(Before-and-after page screenshots)
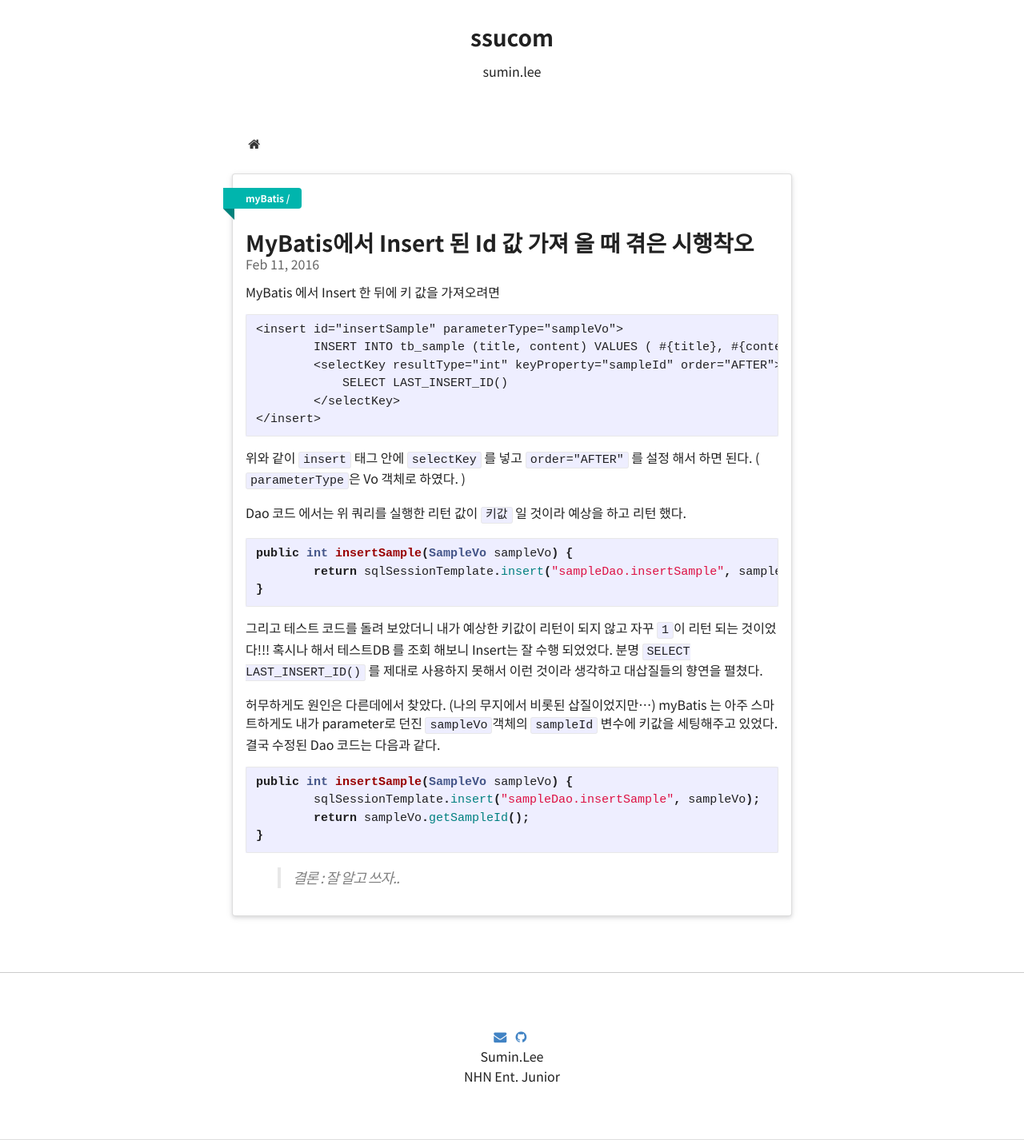
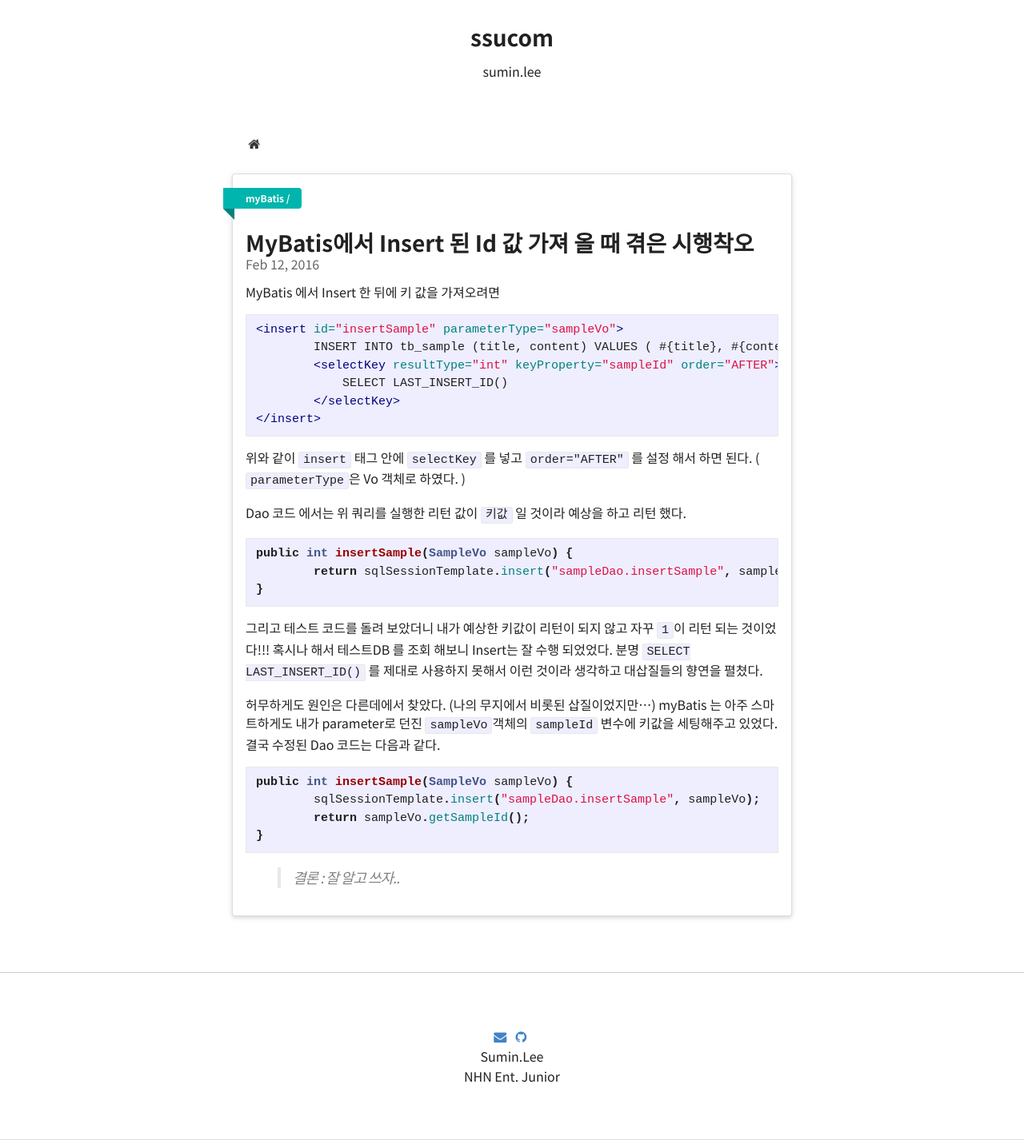
Before and after one commit to leesum-in/ssucom502.github.io, a Jekyll site: the page built from _posts/2016-02-11-mybatis.md, in a window 1280 px wide. Shown: the whole page at 80% size. Built offline with Jekyll 4.4.1, drawn with Linux system fonts in a browser that asks for light colours; comment, search, counter and statistics services are not loaded.

Commit message:
Update 2016-02-11-mybatis.md

````diff
--- a/_posts/2016-02-11-mybatis.md
+++ b/_posts/2016-02-11-mybatis.md
@@ -1,7 +1,7 @@
 ---
 layout: post
 title: "MyBatis에서 Insert 된 Id 값 가져 올 때 겪은 시행착오"
-date: 2016-02-11 15:46:00
+date: 2016-02-12 15:46:00
 categories: myBatis
 ---
 
@@ -9,7 +9,7 @@ categories: myBatis
 MyBatis 에서 Insert 한 뒤에 키 값을 가져오려면
 
 
-```
+```xml
 <insert id="insertSample" parameterType="sampleVo">
         INSERT INTO tb_sample (title, content) VALUES ( #{title}, #{content} )
         <selectKey resultType="int" keyProperty="sampleId" order="AFTER">
````
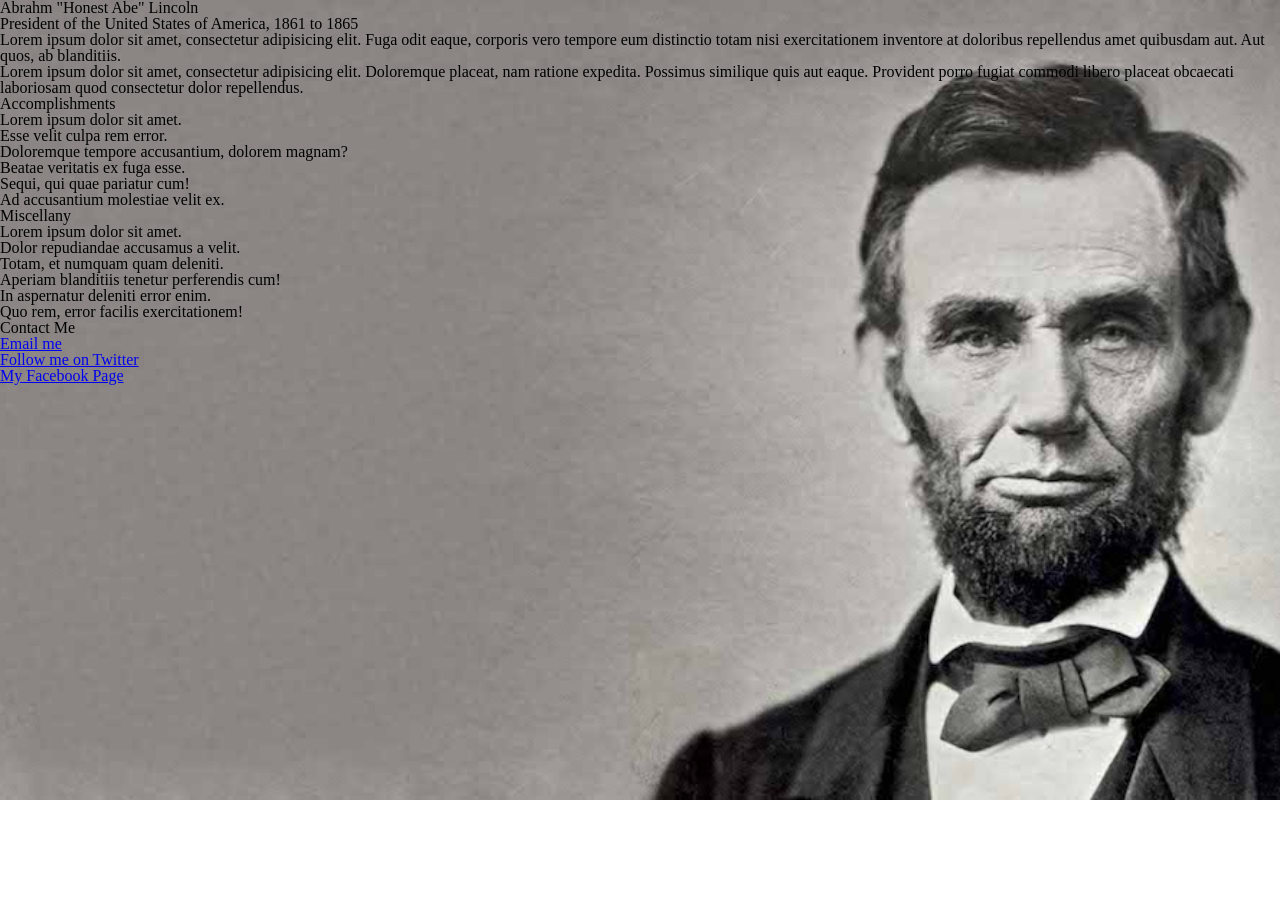
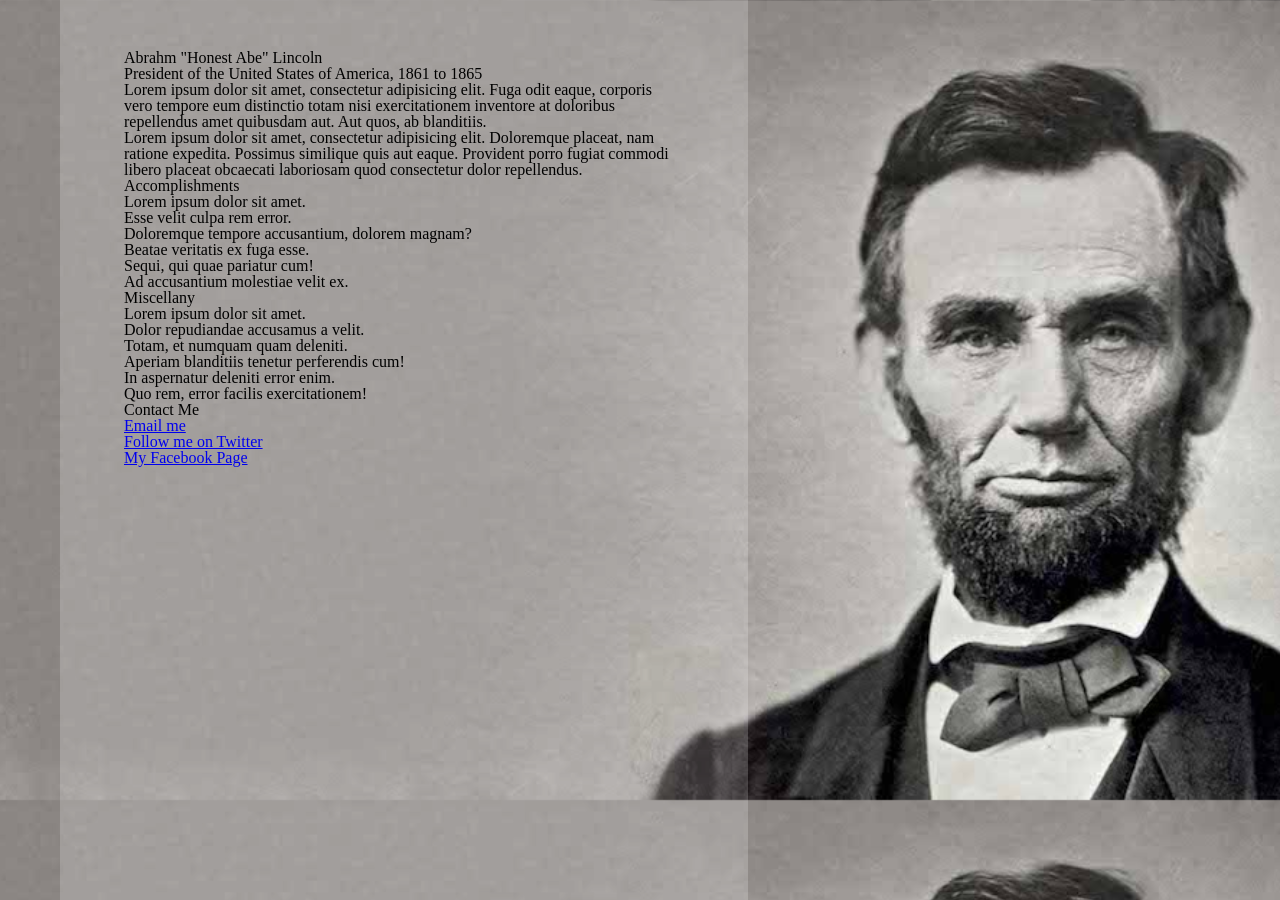
Before and after one commit to joseph-ortiz/thinkful-honest-abe, a plain HTML site: page index.html in a window 1280 px wide. Before the commit the page ends 800 px from the top, so only its background shows below. Drawn offline with Linux system fonts and the light colour scheme.

Commit message:
added container with styling

```diff
--- a/index.html
+++ b/index.html
@@ -7,6 +7,7 @@
 	<link rel="stylesheet" type="text/css" href="main.css">
 </head>
 <body>
+<div class="container">
 	<h1>Abrahm "Honest Abe" Lincoln</h1>
 	<h2>President of the United States of America, 1861 to 1865</h2>
 	<p>Lorem ipsum dolor sit amet, consectetur adipisicing elit. Fuga odit eaque, corporis vero tempore eum distinctio totam nisi exercitationem inventore at doloribus repellendus amet quibusdam aut. Aut quos, ab blanditiis.</p>
@@ -46,5 +47,7 @@
 		<li><a href="https://www.facebook.com/PresidentLincoln" target="_blank">My Facebook Page</a></li>
 	</ul>
 
+</div>
+
 </body>
 </html>
--- a/main.css
+++ b/main.css
@@ -5,3 +5,11 @@ body{
 	-moz-background-size: cover;
 	-o-background-size: cover;
 }
+
+.container{
+	background-color: rgba(255,255,255,0.20);
+	margin-left: 60px;
+	padding: 50px 64px;
+	width: 560px;
+	min-height: 800px;
+}
```
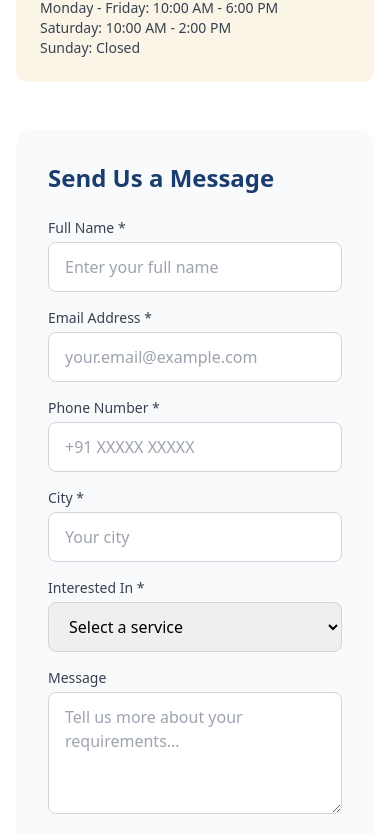
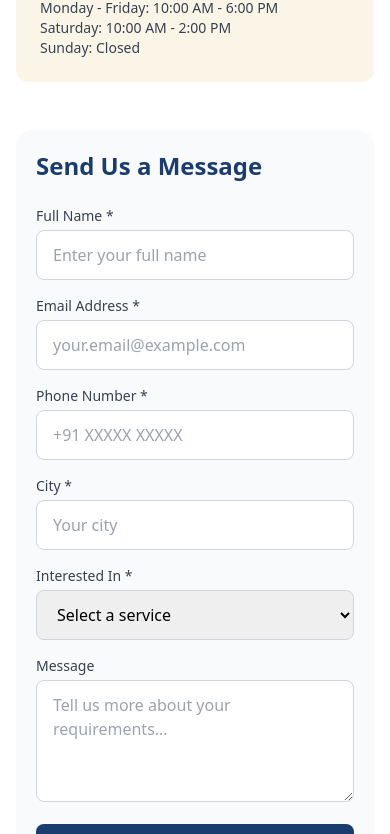
Before and after one commit to ankeshs19/pankh-website, a Next.js app: page /contact in a window 390 px wide. Shown: the part 956-1790 px from the top of the page. Built offline with nearby package versions, Linux system fonts and the light colour scheme.

Commit message:
Update page.tsx

```diff
--- a/app/contact/page.tsx
+++ b/app/contact/page.tsx
@@ -152,7 +152,7 @@ ${formData.message}
               </div>
 
               {/* Contact Form */}
-              <div className="bg-gray-50 p-8 rounded-2xl">
+              <div className="bg-gray-50 p-5 sm:p-8 rounded-2xl">
                 <h3 className="text-2xl font-bold text-pankh-navy mb-6">Send Us a Message</h3>
 
                 {submitted && (
```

**Task directions**:
Look over the data above and show each line that contains "main".

**Completed exercise**:
 	<link rel="stylesheet" type="text/css" href="main.css">
--- a/main.css
+++ b/main.css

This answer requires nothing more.